Internal migration within Russia has been stymied by the Soviet-installed system of residency permits, known as propiska. Without a residency permit, it is nearly impossible for Russians to move to another city and find work or housing. The residency permit system has kept rural residents from flocking to urban areas, especially to cities such as Moscow.
In recent years, a payment of about $7,000, equivalent to 500 times the minimum monthly wage, was required to secure a residence permit for Moscow. After the residence permit fee was challenged in court last year, Moscow's mayor canceled the propiska, but asked the city council to charge a fee 300 times the minimum monthly wage for newcomers who wish to purchase an apartment. The Moscow city council has so far refused to approve the fee.
Apartments are the most valuable possession of many urban residents. Since the collapse of the Soviet government, most apartments were privatized or sold to their inhabitants for a nominal sum. Most apartment owners cannot afford to sell their apartments because real estate prices, especially in Moscow, have soared.
Some ethnic Russians who fled to Moscow before 1991 have found themselves considered "foreigners" because they do not have proper documentation to secure housing, jobs and social services. Many were granted forced migrant or refugee status by the Russian Constitution, but still find themselves subject to local laws that often leave them with no status, and hence no services.
The Russian population fell by 475,000 in 1996 to 147.5 million in January 1997. Some 97,500 emigrants left Russia in 1996, with over 90 percent moving to Germany, Israel and the US.
Hazardous environmental conditions have forced about 700,000 persons to abandon their homes around Chernobyl, the Aral Sea and the Semipalatinsk nuclear test site. There are an estimated 150,000 environmental migrants in the Ukraine, 75,000 in the Russian Federation and 145,000 in Belarus. Ecologists say there are more than 270 areas in the former Soviet Union where environmental contamination is forcing people to abandon their homes.

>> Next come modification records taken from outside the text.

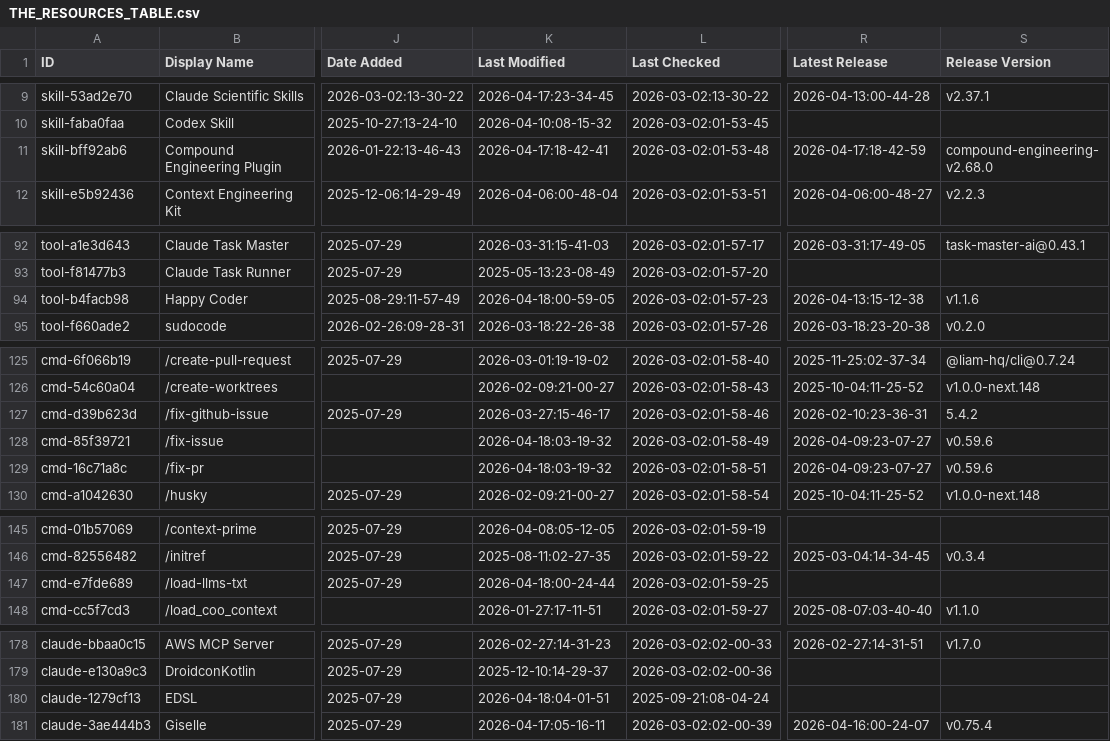
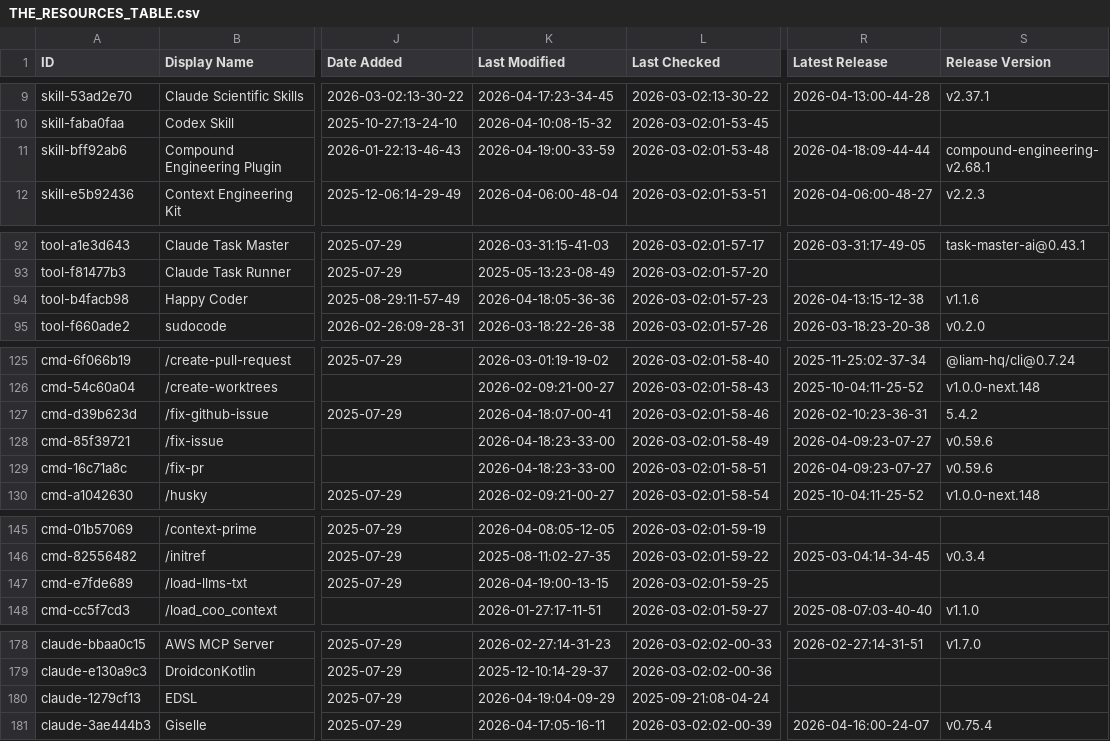
Before and after one commit to INSTIG8AI/awesome-claude-code, a CSV file: THE_RESOURCES_TABLE.csv, drawn as a sheet; only a part is shown, gaps mark what is left out; the diff covers the shown part only; the diff names each change by its address in the sheet, - before the commit and + after, or states it on an @@ line.

```diff
--- a/THE_RESOURCES_TABLE.csv
+++ b/THE_RESOURCES_TABLE.csv
-K11 (Last Modified): 2026-04-17:18-42-41
+K11 (Last Modified): 2026-04-19:00-33-59
-R11 (Latest Release): 2026-04-17:18-42-59
+R11 (Latest Release): 2026-04-18:09-44-44
-S11 (Release Version): compound-engineering-v2.68.0
+S11 (Release Version): compound-engineering-v2.68.1
-K94 (Last Modified): 2026-04-18:00-59-05
+K94 (Last Modified): 2026-04-18:05-36-36
-K127 (Last Modified): 2026-03-27:15-46-17
+K127 (Last Modified): 2026-04-18:07-00-41
-K128:K129 (Last Modified): 2026-04-18:03-19-32
+K128:K129 (Last Modified): 2026-04-18:23-33-00
-K147 (Last Modified): 2026-04-18:00-24-44
+K147 (Last Modified): 2026-04-19:00-13-15
-K180 (Last Modified): 2026-04-18:04-01-51
+K180 (Last Modified): 2026-04-19:04-09-29
```
Also changed, not shown: 26 edited cells elsewhere in this file.
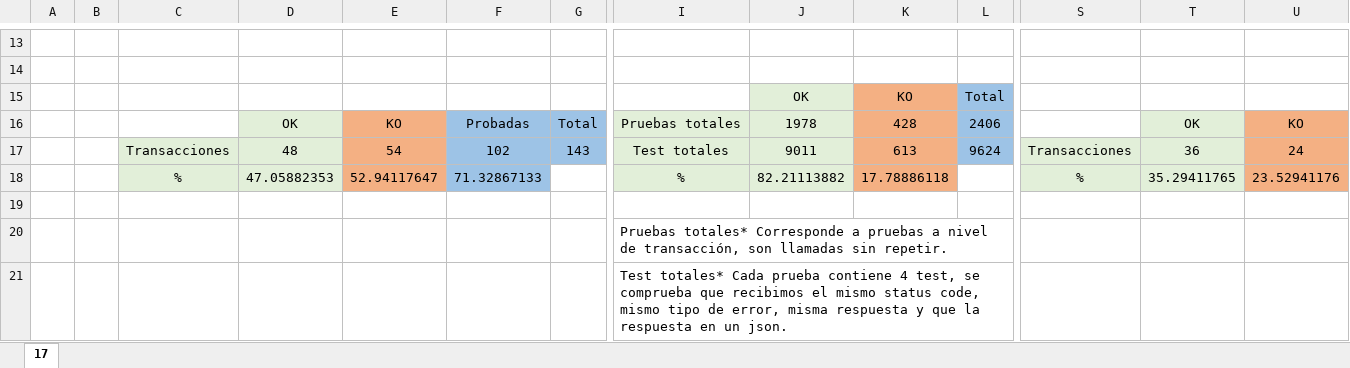
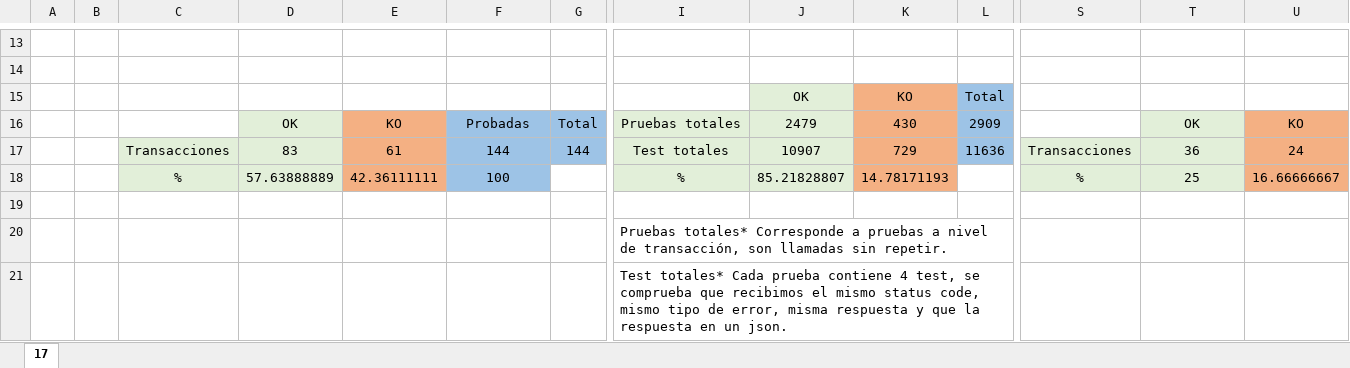
Before and after one commit to ivanbarrosojimenez/GenerarEstadisticas, an Excel workbook: Estadisticas.xlsx, sheet 17, drawn as a sheet; only a part is shown, gaps mark what is left out; values as stored, in another font and other column widths than the file's, no borders; removed rows and columns are numbered as before the commit, all else as after; rows hold the shown columns only; the diff names each change by its address in the sheet, - before the commit and + after, or states it on an @@ line.

```diff
--- a/Estadisticas.xlsx (sheet 17)
+++ b/Estadisticas.xlsx (sheet 17)
-J16: 1978
+J16: 2479
-K16: 428
+K16: 430
-L16: 2406
+L16: 2909
-D17: 48
+D17: 83
-E17: 54
+E17: 61
-F17: 102
+F17: 144
-G17: 143
+G17: 144
-J17: 9011
+J17: 10907
-K17: 613
+K17: 729
-L17: 9624
+L17: 11636
-row 18:  |  | % | 47.05882353 | 52.94117647 | 71.32867133 |  | % | 82.21113882 | 17.78886118 |  | % | 35.29411765 | 23.52941176
+row 18:  |  | % | 57.63888889 | 42.36111111 | 100 |  | % | 85.21828807 | 14.78171193 |  | % | 25 | 16.66666667
```
Also changed, not shown: 2 other files.
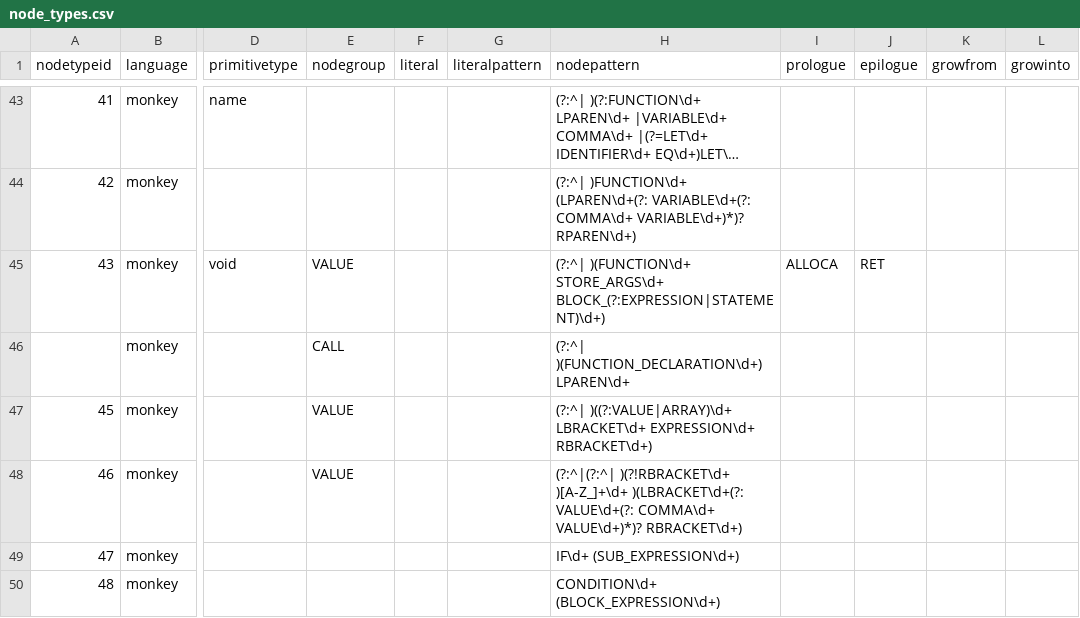
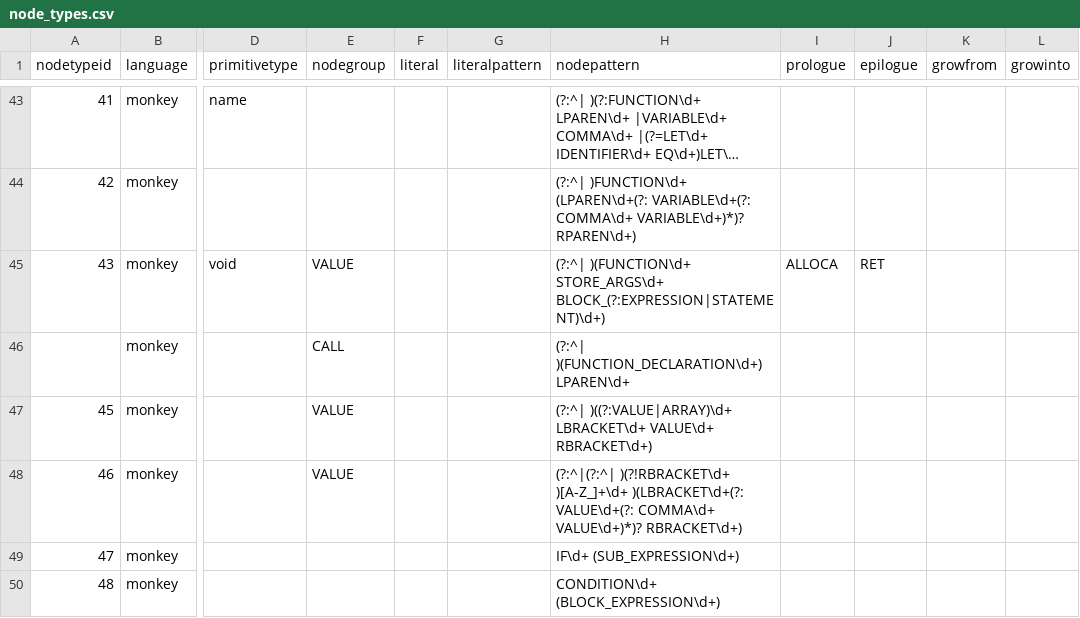
Before and after one commit to soft-lang/soft, a CSV file: languages/monkey/node_types.csv, drawn as a sheet; only a part is shown, gaps mark what is left out; long unchanged cells end in …; the diff names each change by its address in the sheet, - before the commit and + after, or states it on an @@ line.

```diff
--- a/languages/monkey/node_types.csv
+++ b/languages/monkey/node_types.csv
-H47 (nodepattern): …)((?:VALUE|ARRAY)\d+ LBRACKET\d+ EXPRESSION\d+ RBRACKET\d+)
+H47 (nodepattern): …)((?:VALUE|ARRAY)\d+ LBRACKET\d+ VALUE\d+ RBRACKET\d+)
```
Also changed, not shown: 9 other files.
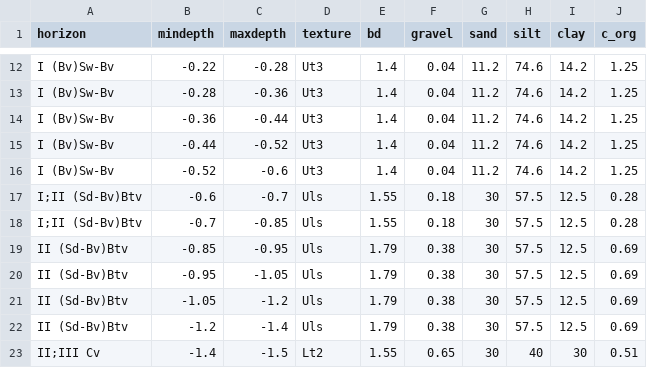
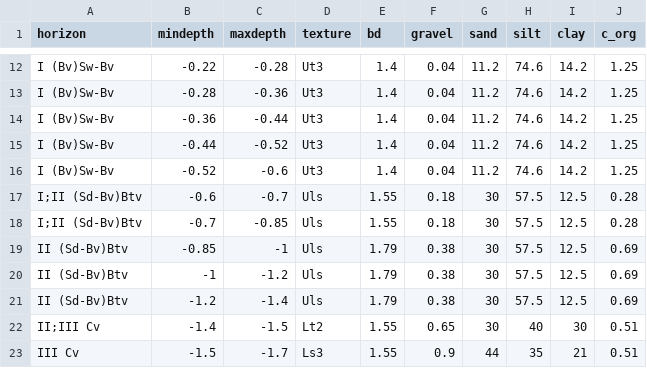
Before and after one commit to pschmidtwalter/LWFBrook90R, a CSV file: data-raw/exported_data/soil_slb1.csv, drawn as a sheet; only a part is shown, gaps mark what is left out; the shorter side is filled out with more unchanged rows.

```diff
--- a/data-raw/exported_data/soil_slb1.csv
+++ b/data-raw/exported_data/soil_slb1.csv
@@ -18,5 +18,4 @@ I;II (Sd-Bv)Btv,-0.6,-0.7,Uls,1.55,0.18,30,57.5,12.5,0.28
 I;II (Sd-Bv)Btv,-0.7,-0.85,Uls,1.55,0.18,30,57.5,12.5,0.28
-II (Sd-Bv)Btv,-0.85,-0.95,Uls,1.79,0.38,30,57.5,12.5,0.69
-II (Sd-Bv)Btv,-0.95,-1.05,Uls,1.79,0.38,30,57.5,12.5,0.69
-II (Sd-Bv)Btv,-1.05,-1.2,Uls,1.79,0.38,30,57.5,12.5,0.69
+II (Sd-Bv)Btv,-0.85,-1,Uls,1.79,0.38,30,57.5,12.5,0.69
+II (Sd-Bv)Btv,-1,-1.2,Uls,1.79,0.38,30,57.5,12.5,0.69
 II (Sd-Bv)Btv,-1.2,-1.4,Uls,1.79,0.38,30,57.5,12.5,0.69
```
Also changed, not shown: 12 other files.
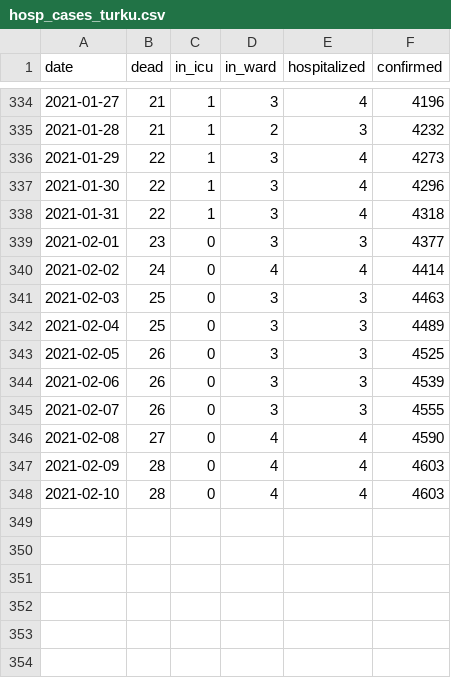
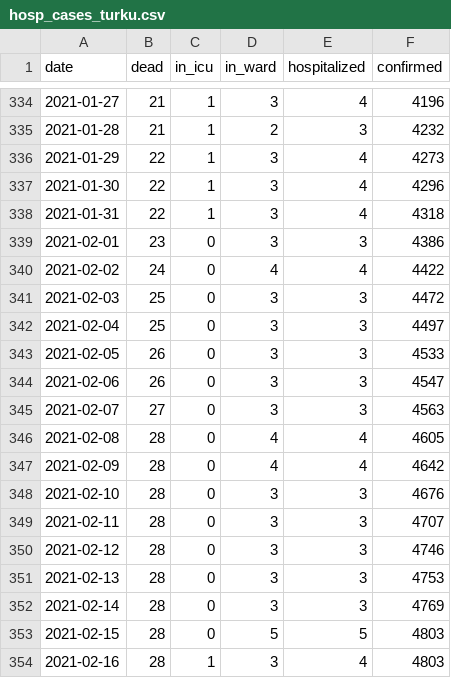
Before and after one commit to kausaltech/reina-model, a CSV file: data/hosp_cases_turku.csv, drawn as a sheet; only a part is shown, gaps mark what is left out.

Commit message:
Update Turku data

```diff
--- a/data/hosp_cases_turku.csv
+++ b/data/hosp_cases_turku.csv
@@ -338,11 +338,17 @@ date,dead,in_icu,in_ward,hospitalized,confirmed
 2021-01-31,22,1,3,4,4318
-2021-02-01,23,0,3,3,4377
-2021-02-02,24,0,4,4,4414
-2021-02-03,25,0,3,3,4463
-2021-02-04,25,0,3,3,4489
-2021-02-05,26,0,3,3,4525
-2021-02-06,26,0,3,3,4539
-2021-02-07,26,0,3,3,4555
-2021-02-08,27,0,4,4,4590
-2021-02-09,28,0,4,4,4603
-2021-02-10,28,0,4,4,4603
+2021-02-01,23,0,3,3,4386
+2021-02-02,24,0,4,4,4422
+2021-02-03,25,0,3,3,4472
+2021-02-04,25,0,3,3,4497
+2021-02-05,26,0,3,3,4533
+2021-02-06,26,0,3,3,4547
+2021-02-07,27,0,3,3,4563
+2021-02-08,28,0,4,4,4605
+2021-02-09,28,0,4,4,4642
+2021-02-10,28,0,3,3,4676
+2021-02-11,28,0,3,3,4707
+2021-02-12,28,0,3,3,4746
+2021-02-13,28,0,3,3,4753
+2021-02-14,28,0,3,3,4769
+2021-02-15,28,0,5,5,4803
+2021-02-16,28,1,3,4,4803
```
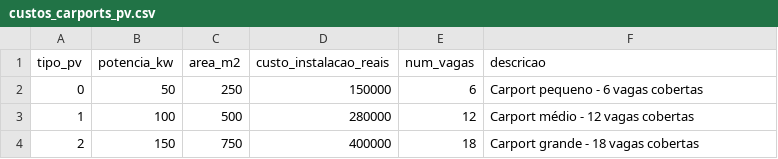
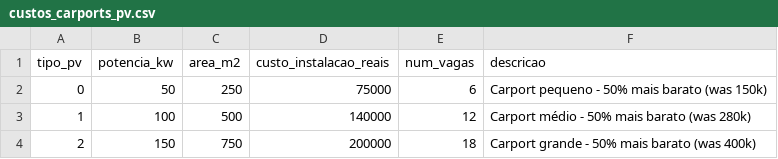
Before and after one commit to Carmuzqui/Teste-Maps-Cplex, a CSV file: dados/problema0/custos_carports_pv.csv, drawn as a sheet.

```diff
--- a/dados/problema0/custos_carports_pv.csv
+++ b/dados/problema0/custos_carports_pv.csv
@@ -1,4 +1,4 @@
 tipo_pv,potencia_kw,area_m2,custo_instalacao_reais,num_vagas,descricao
-0,50,250,150000,6,Carport pequeno - 6 vagas cobertas
-1,100,500,280000,12,Carport médio - 12 vagas cobertas
-2,150,750,400000,18,Carport grande - 18 vagas cobertas
+0,50,250,75000,6,Carport pequeno - 50% mais barato (was 150k)
+1,100,500,140000,12,Carport médio - 50% mais barato (was 280k)
+2,150,750,200000,18,Carport grande - 50% mais barato (was 400k)
```
Also changed, not shown: dados/problema0/demanda_energia.csv, dados/problema0/tarifas_energia.csv, 13 other files.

A Belorussian official said that Belorussian border guards have been placed along the border with Russia in order to prevent African and Asian illegal immigrants from entering. In 1996, border guards detained over 3,000 illegal immigrants, including 1,000 from Asia and Africa.
The Ukraine and Belarus will set up a joint committee to study problems along the 953-mile border that they share.
Lithuanian border guards offer cash rewards to residents of the frontier town of Lazdijai who provided information about illegal immigrants. Lazdijai is located where Belarus, Poland, Lithuania and Russia meet. In December, tips from residents led to the arrests of about 400 illegal immigrants from Afghanistan, India and Sri Lanka who had tried to enter Lithuania via Belarus.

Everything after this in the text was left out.